The picture postcard cold desert where artillery shells rained in the thousands during the Kargil war will soon hear the surge of new sounds: the pitter-patter of tourists’ sports shoes and the clicks of polo lovers’ cameras, reports Neelesh Misra.india Updated: Aug 19, 2009 01:11 IST
The picture postcard cold desert where artillery shells rained in the thousands during the Kargil war will soon hear the surge of new sounds: the pitter-patter of tourists’ sports shoes and the clicks of polo lovers’ cameras.
A July 27 Hindustan Times story from a village near Drass that was bombed during the 1999 war with Pakistan, and had nothing left except its madness for polo, led to the inauguration of an annual polo tournament on Tuesday in which India’s best polo players played local village heroes.
Jyotsna Suri, chairperson of the Lalit Suri Hospitality Group said the story, “Bombed village lost all, except polo” prompted her to start the tournament where she now plans to invite teams from all over India as well as Pakistan’s Gilgit
region, where polo is played by villagers with similar passion.
“This is a long term commitment to developing traditional-style polo in the region,” Suri said.
A team of The Lalit, which included four leading Indian polo players, won the closely-fought game 3-2, riding mountain ponies like their Drass counterparts.
Boutique hotels of up to 30 rooms are already being planned, said J&K Chief Minister Omar Abdullah, who inaugurated the tournament.
He said he would also set up a Drass Tourism Authority to promote tourism in the region that remains buried under snow for much of the year. Drass is the world’s second coldest inhabited place after Oymyakon in Russia.
“Drass was famous when a war was waged here … now I want it to become famous for polo,” Abdullah said to huge applause from some 2,000 people who had walked from up to 18 kilometres away since 4 a.m. to watch the match.
Local players said that could be turned to the region’s advantage, with the holding of winter games.

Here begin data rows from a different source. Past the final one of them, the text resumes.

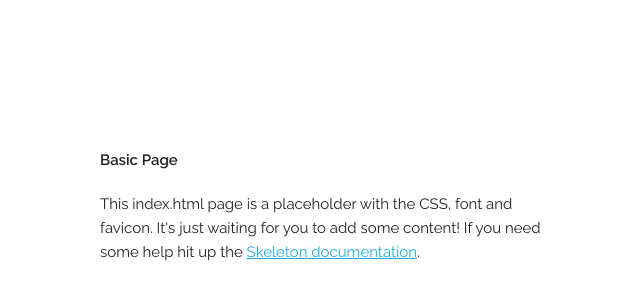
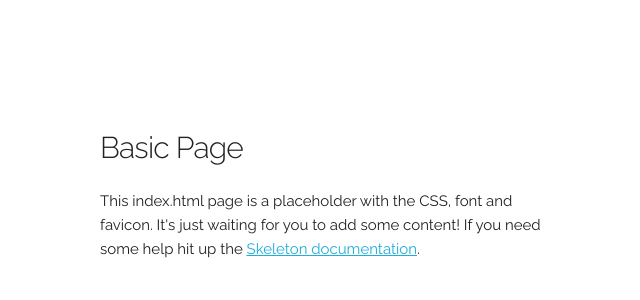
Before and after one commit to WhatsNewSaes/Skeleton-Sass, a website: page index.html in a window 1280 px wide. Shown: the part 112-412 px from the top of the page, without its empty margins (60-700 px from the left). Drawn offline with nearby package versions, Linux system fonts and the light colour scheme; files that its build step writes are made by us from their sources.

Commit message:
imports typography, fixes #34

```diff
--- a/scss/skeleton.scss
+++ b/scss/skeleton.scss
@@ -13,6 +13,7 @@
 @import "base/functions";
 @import "base/base-styles";
 @import "base/utils";
+@import "base/typography";
 
 /* Modules */
 @import "modules/grid";
```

“We want to thank HT for this. They told our story to the world, and now it will change our life,” said Mohammed Amin, the main organiser and an ace commentator.